:: Exercise data ::
__________________________________________________
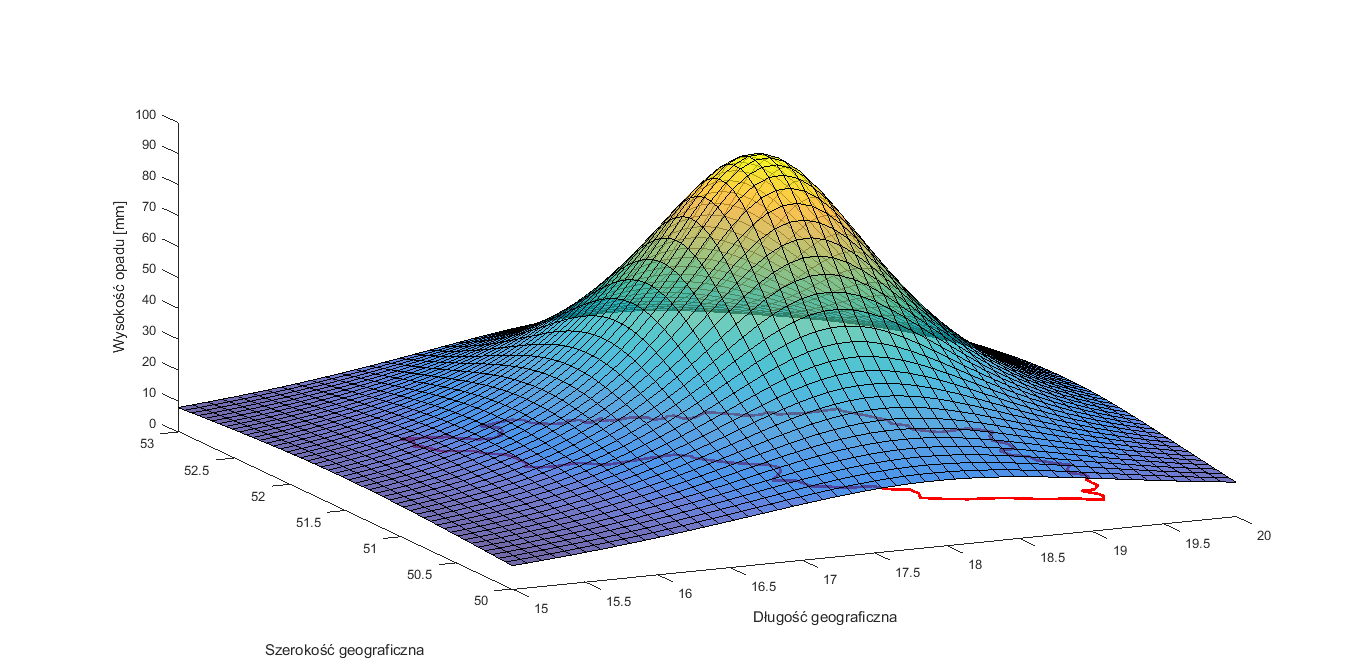
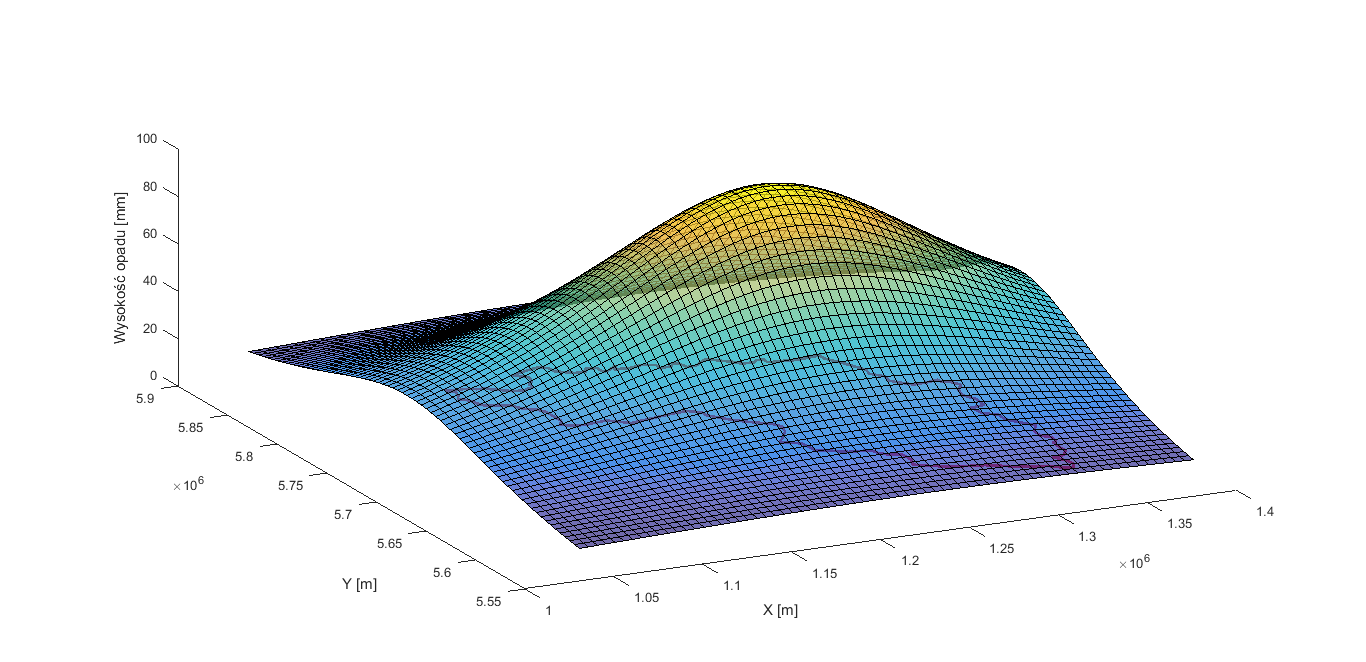
Zmienione oświadczenie latex, opis funkcji opadu.

diff --git a/latex/rozdzialy/implementacja.tex b/latex/rozdzialy/implementacja.tex
@@ -23,32 +23,50 @@ gdzie
 \end{description}
 
 \section{Wielkość opadu}
-Z~powodu braku dostępu do rzeczywistych danych meteorologicznych oraz hydrologicznych, co zostało opisane w~rozdziale~\ref{cha:odczyt_danych}, wykluczona została możliwość racjonalnej i~miarodajnej analizy pomiarów wraz z~określeniem korelacji opadu i~wysokości poziomu wody rzeki. Wobec powyższego, zdecydowano o~zastosowaniu danych symulowanych. Stworzone zostały funkcje generujące pomiar opadu we wskazanym punkcie. Przygotowane zostały dwa warianty - opad elipsoidalny oparty na wzorze~\ref{eq:opad_elipsa} oraz zdefiniowany funkcją wymierną~\ref{eq:opad_wymierny}.
+Z~powodu braku dostępu do rzeczywistych danych meteorologicznych oraz hydrologicznych, co zostało opisane w~rozdziale~\ref{cha:odczyt_danych}, wykluczona została możliwość racjonalnej i~miarodajnej analizy pomiarów wraz z~określeniem korelacji opadu i~wysokości poziomu wody rzeki. Wobec powyższego, zdecydowano o~zastosowaniu danych symulowanych. Stworzone zostały funkcje generujące pomiar opadu we wskazanym punkcie. Przygotowane zostały dwa warianty - opad paraboliczny oparty na wzorze~\ref{eq:opad_parabola} oraz zdefiniowany funkcją wymierną~\ref{eq:opad_wymierny}.
+
+
+Pierwszy z~nich jest funkcją wklęsłą. Należy zaznaczyć, iż zastosowanie jej do generowania wartości opadu wymaga spłaszczenia, gdyż interesujące są jedynie wartości większe lub równe 0. Dla tego przypadku spodziewa się wyniku z~niedomiarem w~stosunku do wartości rzeczywistej. Drugi jest bardziej zróżnicowany. Posiada obszary wklęsłe i wypukłe. Spodziewany wynik powinien być bardziej dokładny. Zastosowanie wyżej opisanych metod pozwoli na weryfikację działania programu w~odmiennych warunkach.
 
 \begin{equation}
-A = 1%z = h - \alpha * (x - x_0)^2 - \betha * (y - y_0)^2;
-\label{eq:opad_elipsa}
+z = h \cdot (1 - (\alpha (x - x_0)^2 - \beta (y - y_0)^2) );
+\label{eq:opad_parabola}
 \end{equation}
+gdzie
+\begin{description}[leftmargin=3cm, itemsep=0cm, labelsep=0cm]
+	\item[$\alpha, \beta$] współczynniki modyfikujące kształt opadu,
+	\item[$x_0, y_0$] współrzędne środka płaszczyzny,
+	\item[$h$] maksymalna wartość opadu
+\end{description}
 
 \begin{equation}
-z = MAX\_PRECIP * \frac{-1}{h+(x-x_0)^2 + \alpha * (y-y_0)^2}
+z = h \cdot \frac{1}{1 + \alpha (x-x_0)^2 + \beta (y-y_0)^2}
 \label{eq:opad_wymierny}
 \end{equation}
+gdzie
+\begin{description}[leftmargin=3cm, itemsep=0cm, labelsep=0cm]
+	\item[$\alpha, \beta$] współczynniki modyfikujące kształt opadu,
+	\item[$x_0, y_0$] współrzędne środka płaszczyzny,
+	\item[$h$] maksymalna wartość opadu
+\end{description}
 
-Zdefiniowano również funkcję, która ma za zadanie wyznaczenie objętości rzeczywistego opadu we wskazanym trójkącie w~oparciu o~zadany wariant opadu. Tym sposobem zostało rozwiązane zagadnienie weryfikacji dokładności działania algorytmu opisanego w~podrozdziale~\ref{sec:zastosowana_metoda}. Uzyskiwane wyniki porównywane są z~danymi pseudorzeczywistymi.
+Ustalona na potrzeby przeprowadzonych testów wielkość maksymalnego opadu wynosi 100 milimetrów. Dla opadu parabolicznego przyjęto współczynniki $\alpha$ i $\beta$ o wartościach odpowiednio \num{50e-12} oraz \num{70e-12}, natomiast dla drugiego wariantu opadu \num{50e-12} i~\num{200e-12}. 
+
+
+Zdefiniowano również funkcję, która ma za zadanie wyznaczenie objętości rzeczywistego opadu we wskazanym trójkącie w~oparciu o~zadany wariant opadu. Zdecydowano się na numeryczne obliczanie całki podwójnej obszaru ograniczonego odcinkami trójkąta. Zrezygnowano z~podejścia analitycznego, ponieważ dla opadu parabolicznego z~użyciem sklejenia taki sposób jest niewygodny (konieczne byłoby zdefiniowanie funkcji ograniczającej obszar całkowania). Ponadto, w~przypadku niektórych testowanych funkcji (jak np. $e^{(x-x_0)^2 - (y-y_0)^2}$) nie ma możliwości analitycznego obliczenia całki\footnote{Kształt tej funkcji jest zbliżony do tej zdefiniowanej wzorem~\ref{eq:opad_wymierny}, dlatego pominięto go w~testach}, wobec tego użyta metoda zachowuje uniwersalność. Tym sposobem zostało rozwiązane zagadnienie weryfikacji dokładności działania algorytmu opisanego w~podrozdziale~\ref{sec:zastosowana_metoda}. Uzyskiwane wyniki porównywane są z~danymi pseudorzeczywistymi.
 
 \begin{figure}[ht]
 \centering
 	\begin{subfigure}{.5\textwidth}
 		\centering
-		\includegraphics[width=1\linewidth]{chmura_elipsoidalna_1}
-		\caption{Wykres zastosowanej funkcji elipsoidalnej}
+		\includegraphics[width=1\linewidth]{chmura_paraboloidalna_1}
+		\caption{Wykres zastosowanej funkcji parabolicznej}
 		\label{fig:elipsa_3d}
 	\end{subfigure}%	
 	\begin{subfigure}{0.5\textwidth}
 		\centering
-		\includegraphics[width=1\linewidth]{chmura_elipsoidalna_2}
-		\caption{Rzut wykresu zastosowanej funkcji elipsoidalnej}
+		\includegraphics[width=1\linewidth]{chmura_paraboloidalna_2}
+		\caption{Rzut wykresu zastosowanej funkcji parabolicznej}
 		\label{fig:elipsa_2d}
 	\end{subfigure}	
 	

diff --git a/latex/rozdzialy/wyniki.tex b/latex/rozdzialy/wyniki.tex
@@ -4,16 +4,18 @@ Rozdział ten zawiera analizę wyników opisanego w~części~\ref{cha:implementa
 
 
 \section{Wielkość błędu}
+asdasd
+
 \section{Warianty opadu}
 
 \section{Analiza wrażliwości na posterunki opadowe}
 W~tej części przeprowadzono wpływ wyłączenia wskazanego posterunku opadowego (ograniczono się do wybory punktów zawartych w granicach wskazanej zlewni) na wynik działania omawianej metody. Pozwala to znaleźć odpowiedź na pytanie: \textit{Czy sieć istniejących posterunków opadowych jest wystarczająca?}, a~to pomoże podejmować decyzje o~zwiększaniu ilości owych posterunków bądź przeniesieniu w~inną lokalizację.
 
-Rysunek~\ref{fig:identyfikatory} przedstawia identyfikatory wykluczanych z~analizy punktów, natomiast wiersze tabeli~<i tu numer> prezentują rezultat działania programu bez zadanego punktu.
+Rysunek~\ref{fig:identyfikatory} przedstawia identyfikatory wykluczanych z~analizy punktów, natomiast wiersze tabeli prezentują rezultat działania programu bez zadanego punktu.
 
 \begin{figure}[ht]
 	\centering
-	\includegraphics[width=1\linewidth]{identyfikatory_punktów}
+	\includegraphics[width=1\linewidth]{identyfikatory_punktow}
 	\label{fig:identyfikatory}
 	\caption{Identyfikatory posterunków wewnątrz zlewni}
 \end{figure}

diff --git a/latex/main.tex b/latex/main.tex
@@ -120,6 +120,7 @@
 \usepackage{booktabs}
 \usepackage{makecell}
 \usepackage[flushleft]{threeparttable}
+\usepackage{siunitx}
 
 % defines the X column to use m (\parbox[c]) instead of p (`parbox[t]`)
 \newcolumntype{C}[1]{>{\hsize=#1\hsize\centering\arraybackslash}X}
__________________________________________________
:: What is needed ::
Lines before the one containing "W~tej części przeprowadzono" are to be left out; that line and every line after it through the end of the data should be copied exactly.

:: Answer section ::
 W~tej części przeprowadzono wpływ wyłączenia wskazanego posterunku opadowego (ograniczono się do wybory punktów zawartych w granicach wskazanej zlewni) na wynik działania omawianej metody. Pozwala to znaleźć odpowiedź na pytanie: \textit{Czy sieć istniejących posterunków opadowych jest wystarczająca?}, a~to pomoże podejmować decyzje o~zwiększaniu ilości owych posterunków bądź przeniesieniu w~inną lokalizację.
 
-Rysunek~\ref{fig:identyfikatory} przedstawia identyfikatory wykluczanych z~analizy punktów, natomiast wiersze tabeli~<i tu numer> prezentują rezultat działania programu bez zadanego punktu.
+Rysunek~\ref{fig:identyfikatory} przedstawia identyfikatory wykluczanych z~analizy punktów, natomiast wiersze tabeli prezentują rezultat działania programu bez zadanego punktu.
 
 \begin{figure}[ht]
 	\centering
-	\includegraphics[width=1\linewidth]{identyfikatory_punktów}
+	\includegraphics[width=1\linewidth]{identyfikatory_punktow}
 	\label{fig:identyfikatory}
 	\caption{Identyfikatory posterunków wewnątrz zlewni}
 \end{figure}

diff --git a/latex/main.tex b/latex/main.tex
@@ -120,6 +120,7 @@
 \usepackage{booktabs}
 \usepackage{makecell}
 \usepackage[flushleft]{threeparttable}
+\usepackage{siunitx}
 
 % defines the X column to use m (\parbox[c]) instead of p (`parbox[t]`)
 \newcolumntype{C}[1]{>{\hsize=#1\hsize\centering\arraybackslash}X}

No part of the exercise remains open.